To get the image of the standing wave, the EPFL researchers fired a stream of electrons from an electron microscope.

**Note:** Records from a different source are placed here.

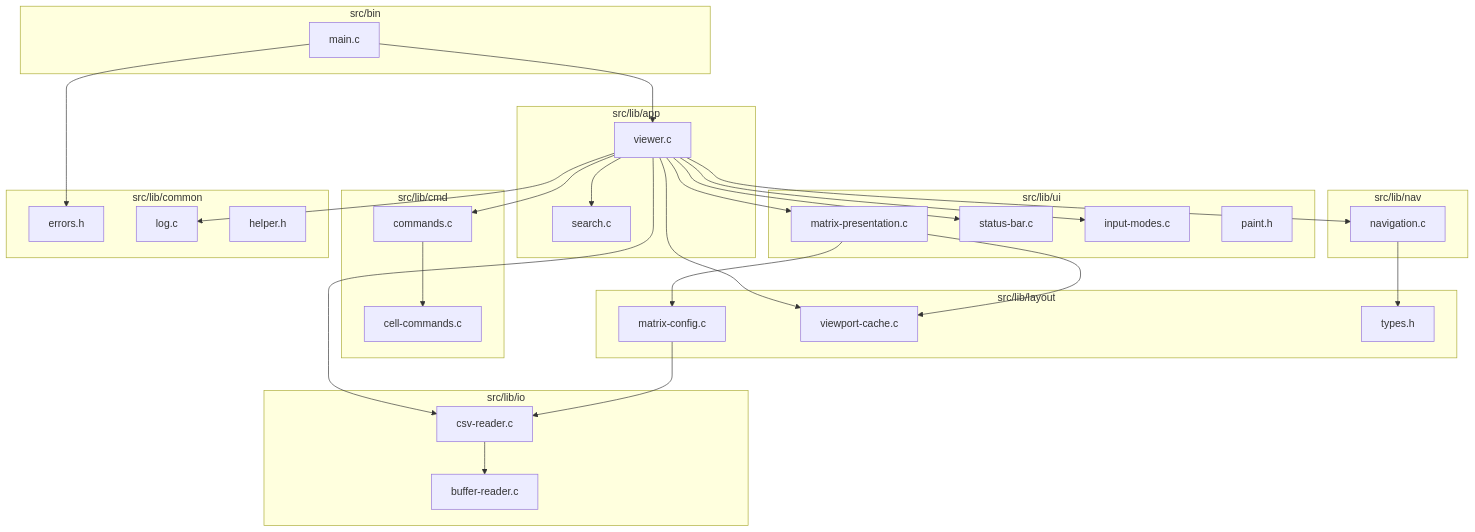
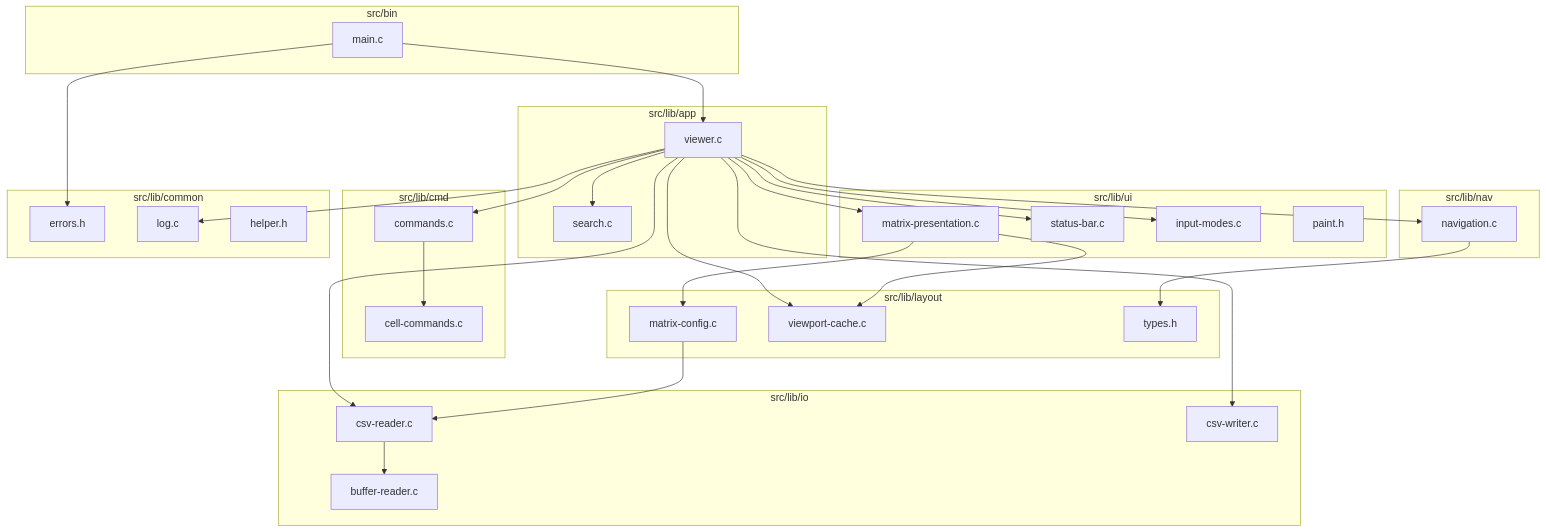
One commit to vepo/csvi changed the diagram in docs/architecture.md. Above: the diagram before and after it, drawn with Mermaid. The commit also changed other lines of this file and 57 other files, not shown here.

````diff
--- a/docs/architecture.md
+++ b/docs/architecture.md
@@ -7,55 +7,57 @@
 ```mermaid
 flowchart TB
     subgraph bin [src/bin]
         main[main.c]
     end
     subgraph app [src/lib/app]
         viewer[viewer.c]
         search[search.c]
     end
     subgraph cmd [src/lib/cmd]
         cellCmd[cell-commands.c]
         commands[commands.c]
     end
     subgraph ui [src/lib/ui]
         presentation[matrix-presentation.c]
         statusBar[status-bar.c]
         inputModes[input-modes.c]
         paint[paint.h]
     end
     subgraph nav [src/lib/nav]
         navigation[navigation.c]
     end
     subgraph layout [src/lib/layout]
         matrixConfig[matrix-config.c]
         viewportCache[viewport-cache.c]
         types[types.h]
     end
     subgraph io [src/lib/io]
         csvReader[csv-reader.c]
+        csvWriter[csv-writer.c]
         bufferReader[buffer-reader.c]
     end
     subgraph common [src/lib/common]
         errors[errors.h]
         log[log.c]
         helper[helper.h]
     end
 
     main --> viewer
     viewer --> presentation
     viewer --> statusBar
     viewer --> inputModes
     viewer --> navigation
     viewer --> commands
     viewer --> search
     viewer --> viewportCache
     viewer --> csvReader
+    viewer --> csvWriter
     commands --> cellCmd
     presentation --> matrixConfig
     presentation --> viewportCache
     navigation --> types
     matrixConfig --> csvReader
     csvReader --> bufferReader
     main --> errors
     viewer --> log
 ```
````
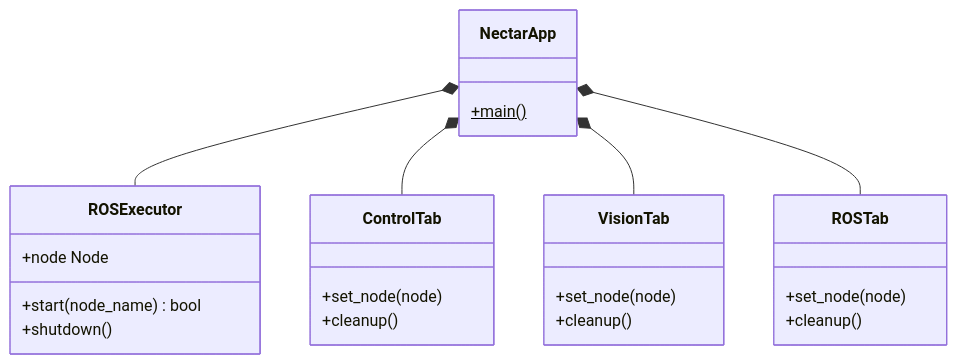
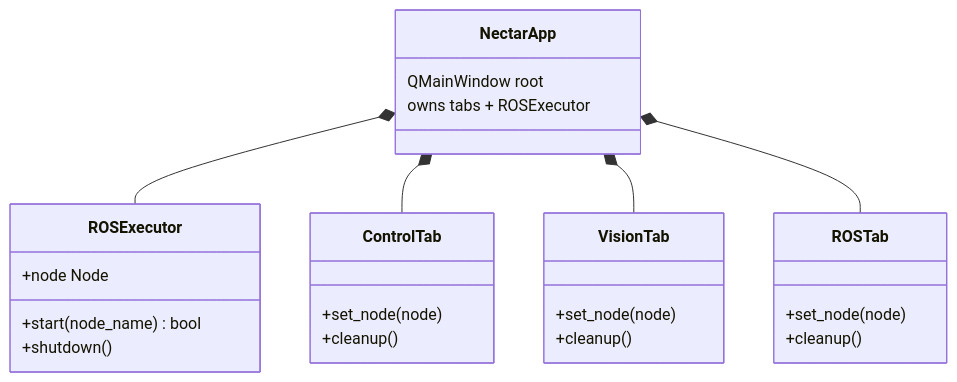
Before and after one commit to Black-Bee-Drones/nectar-sdk: the first of 2 diagrams in nectar/nectar/interface/README.md, drawn with Mermaid. The commit also changed other lines of this file and 13 other files, not shown here.

Commit message:
docs: sync diagrams and docs

````diff
--- a/nectar/nectar/interface/README.md
+++ b/nectar/nectar/interface/README.md
@@ -113,32 +113,33 @@
 ```mermaid
 classDiagram
     class NectarApp {
-        +main()$
+        QMainWindow root
+        owns tabs + ROSExecutor
     }
 
     class ROSExecutor {
         +node Node
         +start(node_name) bool
         +shutdown()
     }
 
     class ControlTab {
         +set_node(node)
         +cleanup()
     }
 
     class VisionTab {
         +set_node(node)
         +cleanup()
     }
 
     class ROSTab {
         +set_node(node)
         +cleanup()
     }
 
     NectarApp *-- ROSExecutor
     NectarApp *-- ControlTab
     NectarApp *-- VisionTab
     NectarApp *-- ROSTab
 ```
````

Where the electrons interacted with the standing wave, it either added quanta of energy to the electrons (speeding them up, as the release says), or took energy away (slowing them down). That change in energy provided the information that let the researchers image the light's wave-like nature.
The same information the light imparted to the electrons also demonstrated its particle aspect.
The electrons' change in speed was, as quantum theory predicts, an exchange of quanta of energy – demonstrating that the “waves” of light on the nanowire were acting as particles and waves at the same time.
Note that while the dual nature of light has been predicted for more than a hundred years, every experiment so far conceived shows either that:
- Light is a wave – as any double-slit experiment shows; or
- Light is a quantum particle – the 1905 theory for the photo-electric effect, for which Einstein won the 1921 Nobel Prize.
As EPFL's Fabrizio Carbone observes, this is the first direct imaging showing the paradoxical nature of quantum mechanics, and it's of far more than idle interest: “Being able to image and control quantum phenomena at the nanometer scale … opens up a new route towards quantum computing.” ®